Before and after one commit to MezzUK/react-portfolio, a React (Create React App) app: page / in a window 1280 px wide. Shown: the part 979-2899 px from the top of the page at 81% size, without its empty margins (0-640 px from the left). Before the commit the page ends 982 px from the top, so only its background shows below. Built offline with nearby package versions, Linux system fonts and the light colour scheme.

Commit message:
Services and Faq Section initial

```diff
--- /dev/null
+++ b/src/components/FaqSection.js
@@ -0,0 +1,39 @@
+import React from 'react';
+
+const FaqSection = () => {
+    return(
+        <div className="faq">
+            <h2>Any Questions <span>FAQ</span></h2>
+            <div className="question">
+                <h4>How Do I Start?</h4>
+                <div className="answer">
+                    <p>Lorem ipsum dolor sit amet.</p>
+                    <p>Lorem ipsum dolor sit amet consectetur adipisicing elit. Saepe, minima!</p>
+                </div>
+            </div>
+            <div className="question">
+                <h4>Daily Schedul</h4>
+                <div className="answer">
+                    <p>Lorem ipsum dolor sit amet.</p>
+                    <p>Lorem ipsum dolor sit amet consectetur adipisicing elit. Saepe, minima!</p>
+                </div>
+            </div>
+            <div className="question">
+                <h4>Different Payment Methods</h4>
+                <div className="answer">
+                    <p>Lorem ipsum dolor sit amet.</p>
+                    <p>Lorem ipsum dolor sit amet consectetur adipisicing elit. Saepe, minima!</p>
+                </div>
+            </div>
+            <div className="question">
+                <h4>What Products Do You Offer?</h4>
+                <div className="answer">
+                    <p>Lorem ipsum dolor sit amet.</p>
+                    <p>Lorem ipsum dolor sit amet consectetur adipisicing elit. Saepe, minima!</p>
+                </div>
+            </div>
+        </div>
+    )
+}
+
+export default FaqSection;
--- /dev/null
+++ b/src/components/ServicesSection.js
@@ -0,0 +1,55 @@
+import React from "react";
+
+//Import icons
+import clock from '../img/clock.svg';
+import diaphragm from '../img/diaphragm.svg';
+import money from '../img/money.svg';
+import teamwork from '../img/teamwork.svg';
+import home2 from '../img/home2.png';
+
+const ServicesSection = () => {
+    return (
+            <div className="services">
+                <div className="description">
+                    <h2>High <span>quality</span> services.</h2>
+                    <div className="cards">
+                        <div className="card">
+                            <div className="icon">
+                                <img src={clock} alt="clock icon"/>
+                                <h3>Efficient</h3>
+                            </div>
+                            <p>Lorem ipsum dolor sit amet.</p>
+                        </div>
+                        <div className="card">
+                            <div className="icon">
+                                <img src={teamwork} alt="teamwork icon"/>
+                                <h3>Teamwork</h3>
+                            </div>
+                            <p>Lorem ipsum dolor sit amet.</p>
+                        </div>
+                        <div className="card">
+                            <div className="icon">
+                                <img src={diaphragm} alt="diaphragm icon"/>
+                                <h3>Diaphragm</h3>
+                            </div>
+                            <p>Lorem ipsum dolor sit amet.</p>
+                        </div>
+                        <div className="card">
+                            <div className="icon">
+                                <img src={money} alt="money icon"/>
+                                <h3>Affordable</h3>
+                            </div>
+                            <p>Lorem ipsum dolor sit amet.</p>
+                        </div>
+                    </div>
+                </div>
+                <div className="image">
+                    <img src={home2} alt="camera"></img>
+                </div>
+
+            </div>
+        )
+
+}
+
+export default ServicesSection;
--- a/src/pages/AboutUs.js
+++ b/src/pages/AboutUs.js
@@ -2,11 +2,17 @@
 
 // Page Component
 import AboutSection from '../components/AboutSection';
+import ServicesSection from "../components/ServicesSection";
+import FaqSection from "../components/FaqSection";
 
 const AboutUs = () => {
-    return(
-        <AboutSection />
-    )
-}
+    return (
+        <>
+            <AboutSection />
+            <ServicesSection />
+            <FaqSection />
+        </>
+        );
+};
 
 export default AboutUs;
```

■ ■ ■ ■ ■

- _YOUR TASK_
Write out the data a second time, exactly the same.

- _REPLY_
Before and after one commit to MezzUK/react-portfolio, a React (Create React App) app: page / in a window 1280 px wide. Shown: the part 979-2899 px from the top of the page at 81% size, without its empty margins (0-640 px from the left). Before the commit the page ends 982 px from the top, so only its background shows below. Built offline with nearby package versions, Linux system fonts and the light colour scheme.

Commit message:
Services and Faq Section initial

```diff
--- /dev/null
+++ b/src/components/FaqSection.js
@@ -0,0 +1,39 @@
+import React from 'react';
+
+const FaqSection = () => {
+    return(
+        <div className="faq">
+            <h2>Any Questions <span>FAQ</span></h2>
+            <div className="question">
+                <h4>How Do I Start?</h4>
+                <div className="answer">
+                    <p>Lorem ipsum dolor sit amet.</p>
+                    <p>Lorem ipsum dolor sit amet consectetur adipisicing elit. Saepe, minima!</p>
+                </div>
+            </div>
+            <div className="question">
+                <h4>Daily Schedul</h4>
+                <div className="answer">
+                    <p>Lorem ipsum dolor sit amet.</p>
+                    <p>Lorem ipsum dolor sit amet consectetur adipisicing elit. Saepe, minima!</p>
+                </div>
+            </div>
+            <div className="question">
+                <h4>Different Payment Methods</h4>
+                <div className="answer">
+                    <p>Lorem ipsum dolor sit amet.</p>
+                    <p>Lorem ipsum dolor sit amet consectetur adipisicing elit. Saepe, minima!</p>
+                </div>
+            </div>
+            <div className="question">
+                <h4>What Products Do You Offer?</h4>
+                <div className="answer">
+                    <p>Lorem ipsum dolor sit amet.</p>
+                    <p>Lorem ipsum dolor sit amet consectetur adipisicing elit. Saepe, minima!</p>
+                </div>
+            </div>
+        </div>
+    )
+}
+
+export default FaqSection;
--- /dev/null
+++ b/src/components/ServicesSection.js
@@ -0,0 +1,55 @@
+import React from "react";
+
+//Import icons
+import clock from '../img/clock.svg';
+import diaphragm from '../img/diaphragm.svg';
+import money from '../img/money.svg';
+import teamwork from '../img/teamwork.svg';
+import home2 from '../img/home2.png';
+
+const ServicesSection = () => {
+    return (
+            <div className="services">
+                <div className="description">
+                    <h2>High <span>quality</span> services.</h2>
+                    <div className="cards">
+                        <div className="card">
+                            <div className="icon">
+                                <img src={clock} alt="clock icon"/>
+                                <h3>Efficient</h3>
+                            </div>
+                            <p>Lorem ipsum dolor sit amet.</p>
+                        </div>
+                        <div className="card">
+                            <div className="icon">
+                                <img src={teamwork} alt="teamwork icon"/>
+                                <h3>Teamwork</h3>
+                            </div>
+                            <p>Lorem ipsum dolor sit amet.</p>
+                        </div>
+                        <div className="card">
+                            <div className="icon">
+                                <img src={diaphragm} alt="diaphragm icon"/>
+                                <h3>Diaphragm</h3>
+                            </div>
+                            <p>Lorem ipsum dolor sit amet.</p>
+                        </div>
+                        <div className="card">
+                            <div className="icon">
+                                <img src={money} alt="money icon"/>
+                                <h3>Affordable</h3>
+                            </div>
+                            <p>Lorem ipsum dolor sit amet.</p>
+                        </div>
+                    </div>
+                </div>
+                <div className="image">
+                    <img src={home2} alt="camera"></img>
+                </div>
+
+            </div>
+        )
+
+}
+
+export default ServicesSection;
--- a/src/pages/AboutUs.js
+++ b/src/pages/AboutUs.js
@@ -2,11 +2,17 @@
 
 // Page Component
 import AboutSection from '../components/AboutSection';
+import ServicesSection from "../components/ServicesSection";
+import FaqSection from "../components/FaqSection";
 
 const AboutUs = () => {
-    return(
-        <AboutSection />
-    )
-}
+    return (
+        <>
+            <AboutSection />
+            <ServicesSection />
+            <FaqSection />
+        </>
+        );
+};
 
 export default AboutUs;
```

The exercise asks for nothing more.